EXERCISE OBJECTIVE
Leave the pictures out and give every entry again exactly.

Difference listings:
○ ○ ○ ○ ○
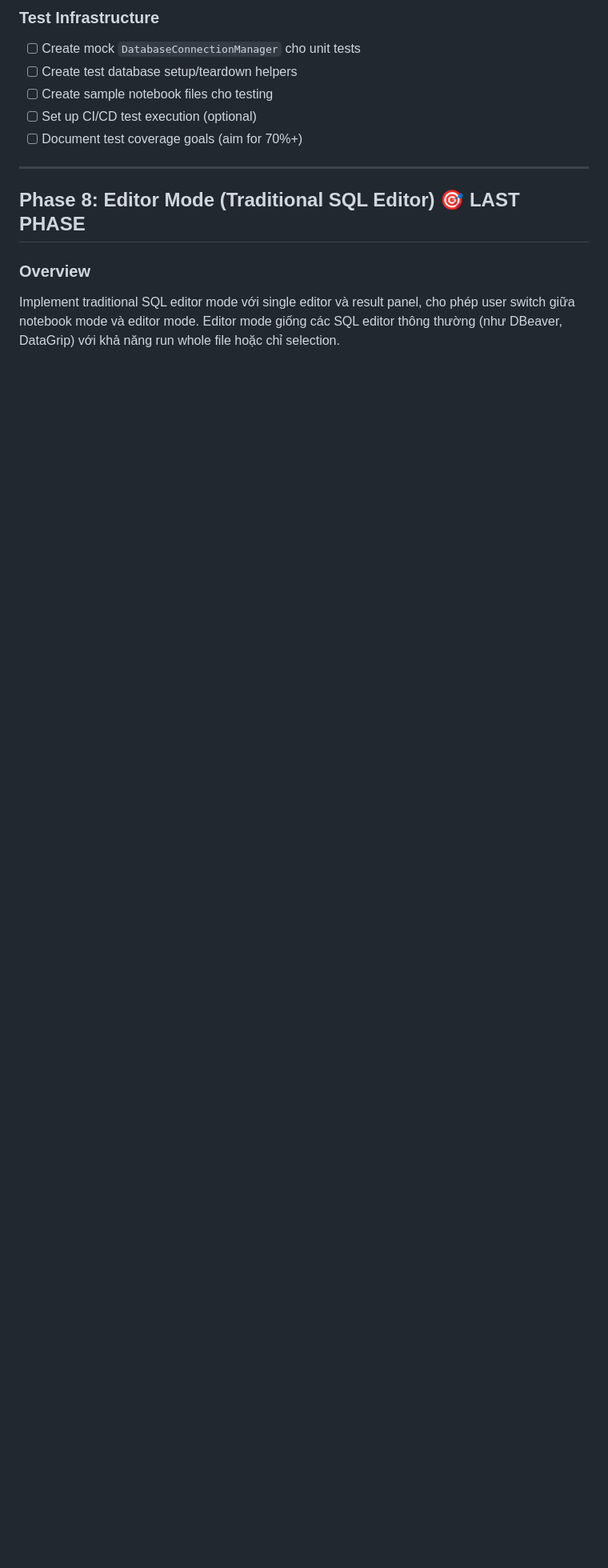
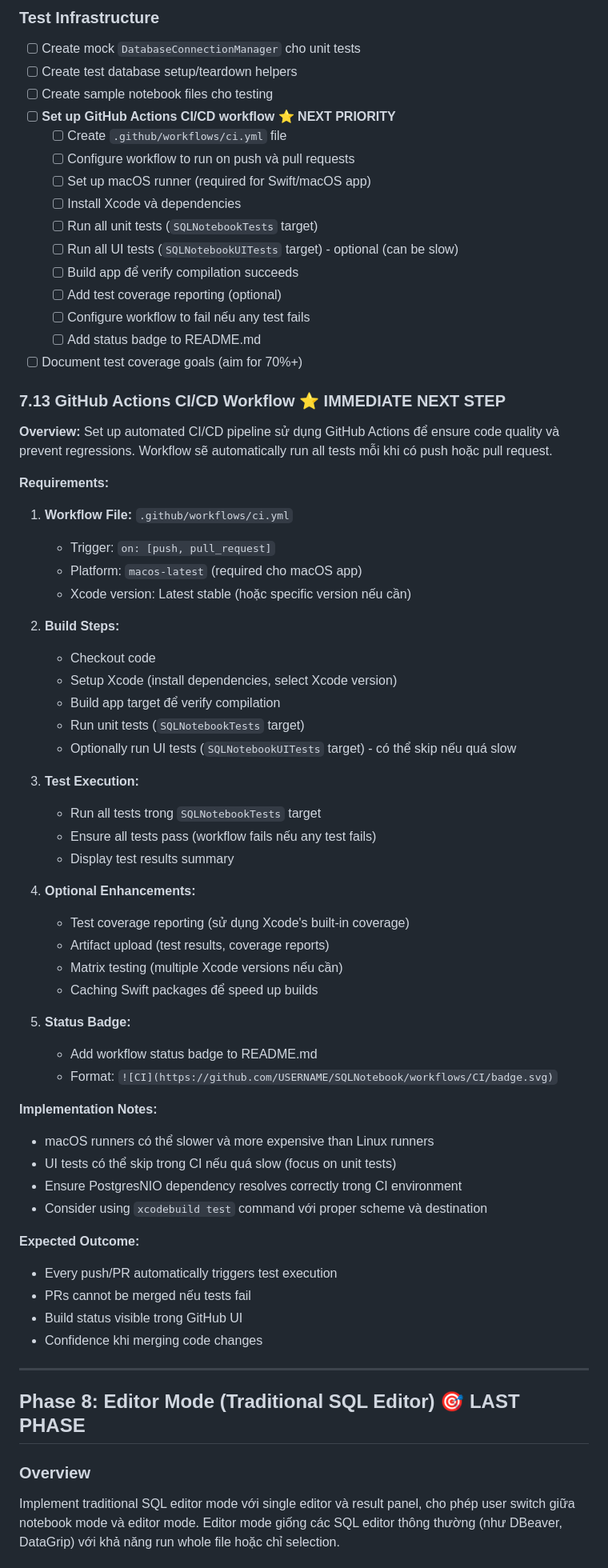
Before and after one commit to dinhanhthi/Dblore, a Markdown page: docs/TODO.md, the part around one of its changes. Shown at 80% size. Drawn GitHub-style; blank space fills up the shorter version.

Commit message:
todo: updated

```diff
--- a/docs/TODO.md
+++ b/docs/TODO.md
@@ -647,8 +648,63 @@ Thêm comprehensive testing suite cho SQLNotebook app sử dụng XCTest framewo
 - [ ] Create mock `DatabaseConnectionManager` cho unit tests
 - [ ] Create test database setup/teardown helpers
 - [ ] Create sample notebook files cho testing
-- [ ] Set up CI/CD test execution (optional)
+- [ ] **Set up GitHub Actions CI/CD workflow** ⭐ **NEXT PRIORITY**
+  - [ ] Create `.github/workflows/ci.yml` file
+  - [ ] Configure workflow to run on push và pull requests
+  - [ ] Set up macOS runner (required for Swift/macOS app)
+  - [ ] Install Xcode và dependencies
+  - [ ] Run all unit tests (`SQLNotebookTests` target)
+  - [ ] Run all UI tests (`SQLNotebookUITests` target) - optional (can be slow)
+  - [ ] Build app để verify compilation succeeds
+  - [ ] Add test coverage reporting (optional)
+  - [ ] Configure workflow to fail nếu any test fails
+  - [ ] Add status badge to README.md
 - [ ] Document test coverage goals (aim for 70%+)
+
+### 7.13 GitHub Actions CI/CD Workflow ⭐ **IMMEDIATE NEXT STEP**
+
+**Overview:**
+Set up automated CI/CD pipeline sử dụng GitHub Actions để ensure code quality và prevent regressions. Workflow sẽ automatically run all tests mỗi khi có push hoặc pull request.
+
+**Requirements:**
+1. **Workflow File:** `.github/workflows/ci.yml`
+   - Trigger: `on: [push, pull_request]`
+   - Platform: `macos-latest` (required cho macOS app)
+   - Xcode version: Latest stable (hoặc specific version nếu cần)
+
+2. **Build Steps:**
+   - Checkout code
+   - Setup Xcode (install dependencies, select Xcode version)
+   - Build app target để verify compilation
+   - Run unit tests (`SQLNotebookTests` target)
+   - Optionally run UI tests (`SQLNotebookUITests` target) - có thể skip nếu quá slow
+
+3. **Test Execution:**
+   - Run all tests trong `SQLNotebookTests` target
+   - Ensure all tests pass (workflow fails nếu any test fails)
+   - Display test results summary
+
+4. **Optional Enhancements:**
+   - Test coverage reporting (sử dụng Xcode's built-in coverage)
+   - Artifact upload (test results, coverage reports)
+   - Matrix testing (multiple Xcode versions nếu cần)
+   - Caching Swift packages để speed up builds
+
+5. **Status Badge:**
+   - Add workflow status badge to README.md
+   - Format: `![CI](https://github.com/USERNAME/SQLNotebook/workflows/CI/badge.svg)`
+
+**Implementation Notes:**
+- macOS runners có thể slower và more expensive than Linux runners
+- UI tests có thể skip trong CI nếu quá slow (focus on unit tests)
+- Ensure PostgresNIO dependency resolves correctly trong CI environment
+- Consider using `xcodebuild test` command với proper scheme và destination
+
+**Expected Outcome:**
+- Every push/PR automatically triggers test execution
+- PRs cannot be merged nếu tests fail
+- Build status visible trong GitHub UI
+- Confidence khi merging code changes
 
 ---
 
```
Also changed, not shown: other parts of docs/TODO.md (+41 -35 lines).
○ ○ ○ ○ ○
OUTPUT OF THE TASK
Before and after one commit to dinhanhthi/Dblore, a Markdown page: docs/TODO.md, the part around one of its changes. Shown at 80% size. Drawn GitHub-style; blank space fills up the shorter version.

Commit message:
todo: updated

```diff
--- a/docs/TODO.md
+++ b/docs/TODO.md
@@ -647,8 +648,63 @@ Thêm comprehensive testing suite cho SQLNotebook app sử dụng XCTest framewo
 - [ ] Create mock `DatabaseConnectionManager` cho unit tests
 - [ ] Create test database setup/teardown helpers
 - [ ] Create sample notebook files cho testing
-- [ ] Set up CI/CD test execution (optional)
+- [ ] **Set up GitHub Actions CI/CD workflow** ⭐ **NEXT PRIORITY**
+  - [ ] Create `.github/workflows/ci.yml` file
+  - [ ] Configure workflow to run on push và pull requests
+  - [ ] Set up macOS runner (required for Swift/macOS app)
+  - [ ] Install Xcode và dependencies
+  - [ ] Run all unit tests (`SQLNotebookTests` target)
+  - [ ] Run all UI tests (`SQLNotebookUITests` target) - optional (can be slow)
+  - [ ] Build app để verify compilation succeeds
+  - [ ] Add test coverage reporting (optional)
+  - [ ] Configure workflow to fail nếu any test fails
+  - [ ] Add status badge to README.md
 - [ ] Document test coverage goals (aim for 70%+)
+
+### 7.13 GitHub Actions CI/CD Workflow ⭐ **IMMEDIATE NEXT STEP**
+
+**Overview:**
+Set up automated CI/CD pipeline sử dụng GitHub Actions để ensure code quality và prevent regressions. Workflow sẽ automatically run all tests mỗi khi có push hoặc pull request.
+
+**Requirements:**
+1. **Workflow File:** `.github/workflows/ci.yml`
+   - Trigger: `on: [push, pull_request]`
+   - Platform: `macos-latest` (required cho macOS app)
+   - Xcode version: Latest stable (hoặc specific version nếu cần)
+
+2. **Build Steps:**
+   - Checkout code
+   - Setup Xcode (install dependencies, select Xcode version)
+   - Build app target để verify compilation
+   - Run unit tests (`SQLNotebookTests` target)
+   - Optionally run UI tests (`SQLNotebookUITests` target) - có thể skip nếu quá slow
+
+3. **Test Execution:**
+   - Run all tests trong `SQLNotebookTests` target
+   - Ensure all tests pass (workflow fails nếu any test fails)
+   - Display test results summary
+
+4. **Optional Enhancements:**
+   - Test coverage reporting (sử dụng Xcode's built-in coverage)
+   - Artifact upload (test results, coverage reports)
+   - Matrix testing (multiple Xcode versions nếu cần)
+   - Caching Swift packages để speed up builds
+
+5. **Status Badge:**
+   - Add workflow status badge to README.md
+   - Format: `![CI](https://github.com/USERNAME/SQLNotebook/workflows/CI/badge.svg)`
+
+**Implementation Notes:**
+- macOS runners có thể slower và more expensive than Linux runners
+- UI tests có thể skip trong CI nếu quá slow (focus on unit tests)
+- Ensure PostgresNIO dependency resolves correctly trong CI environment
+- Consider using `xcodebuild test` command với proper scheme và destination
+
+**Expected Outcome:**
+- Every push/PR automatically triggers test execution
+- PRs cannot be merged nếu tests fail
+- Build status visible trong GitHub UI
+- Confidence khi merging code changes
 
 ---
 
```
Also changed, not shown: other parts of docs/TODO.md (+41 -35 lines).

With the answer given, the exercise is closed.